Saturday, February 27, 2010

In Special Olympics event, 400 children rally against R-word

From The Southtown Star in Illinois. In the picture, T.J. Moore holds a sign with a pledge regarding the use of the word retard, during an assembly called "Spread the word to end the word retard", at Mt. Greenwood School in Chicago.

Addressing an auditorium of some 400 children at Mount Greenwood School on Feb. 26, Jennifer Marcello dropped the "R" word - retarded.

Not surprisingly in a room packed with first- through fourth-graders, an outbreak of giggling erupted.

Two rows of students who compete in the Special Olympics Young Athletes program did not laugh, and neither did the older children from the special needs class.

"It's not a funny word. It's what people say when they want to make fun of other people," said Marcello, who manages Illinois' young athletes program for children ages 2 to 7.

Special Olympics representatives and athletes are touring schools on behalf of a national campaign to stomp out use of the "R" word. A group of seventh-graders also took the Mount Greenwood stage Feb. 26, performing a series of one-minute skits highlighting why the word is hurtful.

Controversy surrounding use of the word made national headlines last month when it was reported that White House Chief of Staff Rahm Emanuel referred to a group of liberal activists as "(.......) retarded." Emanuel quickly apologized and agreed to sign a pledge to not use the word.

So far, more than 72,000 people have signed the pledge at The goal is to reach 100,000.

Thomas Strack, 38, of Palos Heights, said he frequently was taunted by the word as a junior high student. Friday was the first time that Strack, who is on the Special Olympics Illinois Board of Directors, publicly spoke out against use of the word.

"It's time for a change," said Strack, who has Down syndrome. "Spread the word to end the word. It would mean so much to so many people."

After discovering that their son Jack had Down syndrome, Special Olympics coach Brook Klawitter said she and her husband worried that he would be teased and wouldn't have friends, she told the schoolchildren. Now an outgoing 4-year-old, Jack has lots of friends, loves to play ball and can spell his own name, she said.

"Why is it so important to spread the word to end the word? It's because the 'R' word is hurtful to him. And it goes back to all (our) fears," Klawitter said.

The national campaign began in earnest last winter at the Special Olympics World Winter Games in Idaho, when a group of athletes asked the organization to remove the word "mentally retarded" from its literature.

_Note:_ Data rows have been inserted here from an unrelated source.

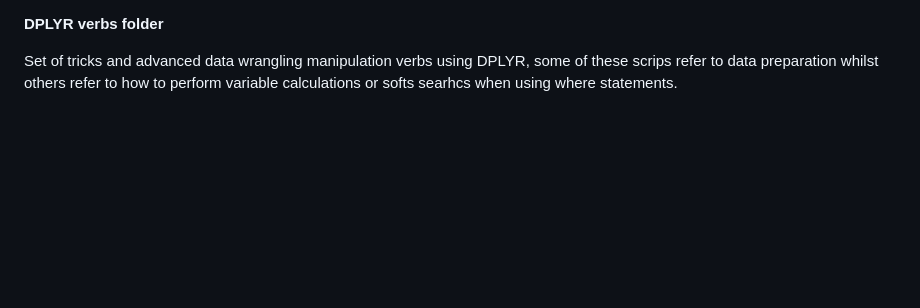
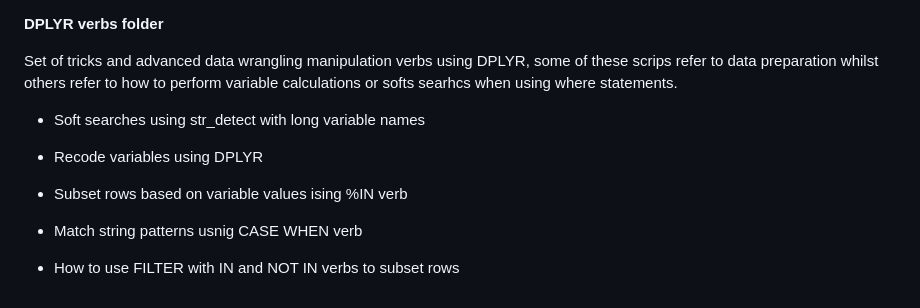
Before and after one commit to Pablo-source/R-Automation-Functions, a Markdown page: README.md, the part around the change. GitHub-like rendering; blank space fills up the shorter version.

Commit message:
Update README.md
Added DPLYR verbs description

```diff
--- a/README.md
+++ b/README.md
@@ -54,3 +54,13 @@ There is a brief description of each script aim below the first initial comit la
 **DPLYR verbs folder**
 
 Set of tricks and advanced data wrangling manipulation verbs using DPLYR, some of these scrips refer to data preparation whilst others refer to how to perform variable calculations or softs searhcs when using where statements.
+
+- Soft searches using str_detect with long variable names
+
+- Recode variables using DPLYR
+
+- Subset rows based on variable values ising %IN verb
+
+- Match string patterns usnig CASE WHEN verb
+
+- How to use FILTER with IN and NOT IN verbs to subset rows
```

Since then, legislators across the country have sponsored measures to purge the word from the law books. A Maryland congresswoman has sponsored a measure in the U.S. House, and similar efforts are under way at statehouses in West Virginia, Washington state and Idaho, according to The Associated Press.

Illinois still uses the terminology, said Tom Green, spokesman for the state human services department.

The American Psychiatric Association has also proposed changing the diagnostic term "mental retardation" to "intellectual disability."